* Source data:
-----

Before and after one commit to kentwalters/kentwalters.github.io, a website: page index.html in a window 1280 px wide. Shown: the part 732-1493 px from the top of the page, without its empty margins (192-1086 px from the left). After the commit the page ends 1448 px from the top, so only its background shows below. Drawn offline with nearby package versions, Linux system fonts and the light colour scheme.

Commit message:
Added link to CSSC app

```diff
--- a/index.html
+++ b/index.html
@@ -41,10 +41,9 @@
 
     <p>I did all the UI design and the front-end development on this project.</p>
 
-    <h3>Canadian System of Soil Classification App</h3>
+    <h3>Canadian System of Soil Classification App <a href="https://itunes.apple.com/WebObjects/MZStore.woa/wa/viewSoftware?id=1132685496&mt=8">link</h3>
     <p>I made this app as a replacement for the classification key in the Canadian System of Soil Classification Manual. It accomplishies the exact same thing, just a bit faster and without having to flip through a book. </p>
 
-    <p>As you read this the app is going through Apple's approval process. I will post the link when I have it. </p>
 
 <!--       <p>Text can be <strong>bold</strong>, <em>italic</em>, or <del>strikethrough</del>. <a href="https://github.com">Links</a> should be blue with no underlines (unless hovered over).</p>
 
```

-----

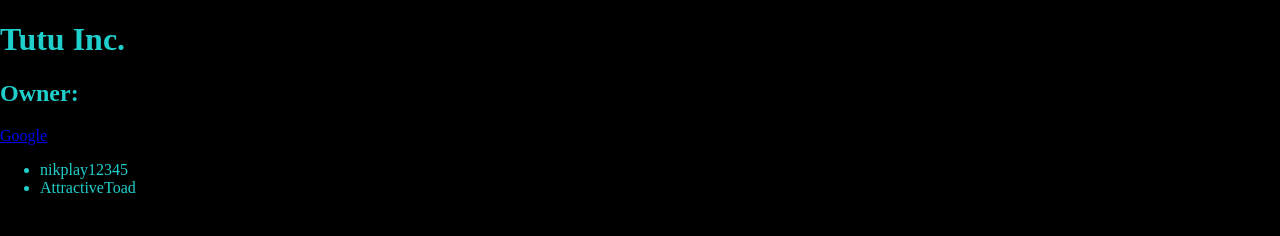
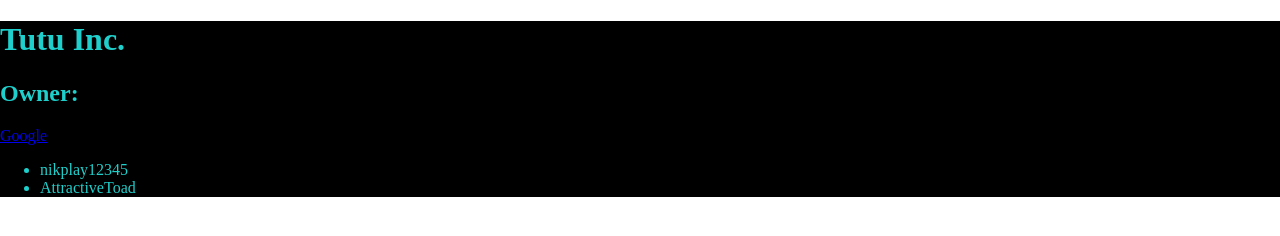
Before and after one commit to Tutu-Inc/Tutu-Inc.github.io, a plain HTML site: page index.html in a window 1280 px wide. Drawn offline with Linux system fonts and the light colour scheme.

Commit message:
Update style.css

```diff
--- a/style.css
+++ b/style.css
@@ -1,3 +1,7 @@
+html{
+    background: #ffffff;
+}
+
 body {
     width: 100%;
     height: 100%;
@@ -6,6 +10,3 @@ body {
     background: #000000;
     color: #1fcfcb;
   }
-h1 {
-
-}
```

-----

* Problem description: Return the total of lines in these records that hold "index", without any other words.

* Response to this exercise: 4